Using the poetic sermon, artist Theaster Gates will share a monologue on the creation of temporary and semi-permanent structures as a necessary part of his practice.
Whether it is the creation of intellectual property entities or joint ventures that allow shared ideation and ensure long-term commitments to a project, Gates will unpack the messy work associated with doing large city projects and administratively complicated works of “art.”
Born in 1973, Theaster Gates lives and works in his hometown of Chicago. His art focuses on space theory and land development, sculpture and performance. Drawing on his interest and training in urban planning and preservation, he redeems spaces that have been left behind and brings the conversation of space to the forefront of contemporary art practice.
Known for his recirculation of art-world capital, Gates creates work centered on the possibility of the “life within things.” He smartly upturns art values, land values, and human values. In all aspects of his practice he contends with the notion of Black space as a formal exercise—one defined by collective desire, artistic agency, and the tactics of a pragmatist.

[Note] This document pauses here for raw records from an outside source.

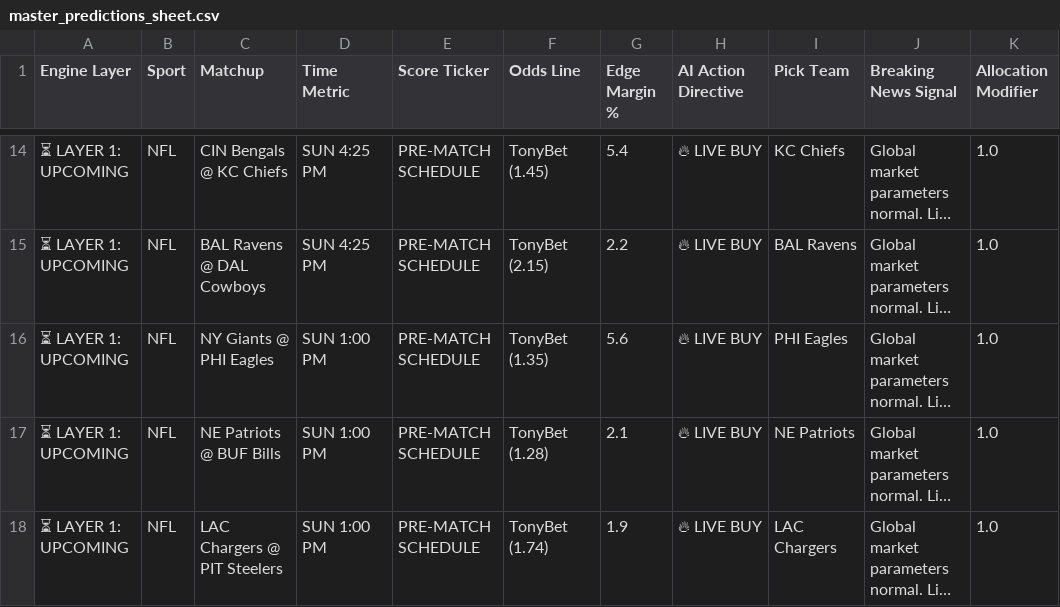
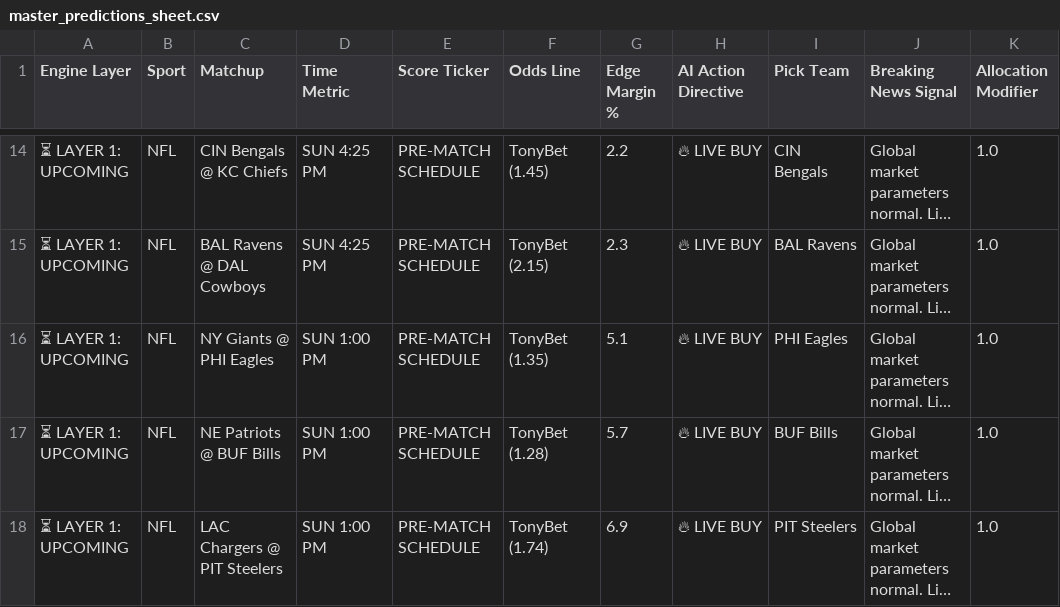
Before and after one commit to Advancewipeout/sports-ai-dashboard, a CSV file: master_predictions_sheet.csv, drawn as a sheet; only a part is shown, gaps mark what is left out; long unchanged cells end in …; the diff covers the shown part only; the diff names each change by its address in the sheet, - before the commit and + after, or states it on an @@ line.

Commit message:
Update master_predictions_sheet.csv

```diff
--- a/master_predictions_sheet.csv
+++ b/master_predictions_sheet.csv
-G14 (Edge Margin %): 5.4
+G14 (Edge Margin %): 2.2
-I14 (Pick Team): KC Chiefs
+I14 (Pick Team): CIN Bengals
-G15 (Edge Margin %): 2.2
+G15 (Edge Margin %): 2.3
-G16 (Edge Margin %): 5.6
+G16 (Edge Margin %): 5.1
-G17 (Edge Margin %): 2.1
+G17 (Edge Margin %): 5.7
-I17 (Pick Team): NE Patriots
+I17 (Pick Team): BUF Bills
-G18 (Edge Margin %): 1.9
+G18 (Edge Margin %): 6.9
-I18 (Pick Team): LAC Chargers
+I18 (Pick Team): PIT Steelers
```
Also changed, not shown: 32 edited cells elsewhere in this file.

Following his talk, Gates will be in conversation with Sarah Lewis, assistant professor of history of art and architecture and African American studies at Harvard.
Gates has exhibited and performed at the National Gallery of Art, Washington, D.C. (2017); Art Gallery of Ontario, Canada (2016); Fondazione Prada, Milan (2016); Whitechapel Gallery, London (2013); Punta della Dogana, Venice (2013); and dOCUMENTA (13), Kassel, Germany (2012). He received the Artes Mundi 6 prize in 2013 and the 2018 Nasher Prize for Sculpture.
The lecture will take place in Menschel Hall, Lower Level. Please enter the museums via the entrance on Broadway.
Free admission, but limited seating is available. Tickets will be distributed beginning at 5:30pm at the Broadway entrance. One ticket per person.
Complimentary parking available in the Broadway Garage, 7 Felton Street, Cambridge.
Co-sponsored by the Department of African and African American Studies, the Ethelbert Cooper Gallery of African and African American Art at the Hutchins Center for African and African American Research, the Department of History of Art and Architecture, and the Harvard Art Museums.
Support for this program is provided by the M. Victor Leventritt Fund, which was established through the generosity of the wife, children, and friends of the late M. Victor Leventritt, Harvard Class of 1935. The purpose of the fund is to present outstanding scholars of the history and theory of art to the Harvard and Greater Boston communities.
Modern and contemporary art programs at the Harvard Art Museums are made possible in part by generous support from the Emily Rauh Pulitzer and Joseph Pulitzer, Jr., Fund for Modern and Contemporary Art.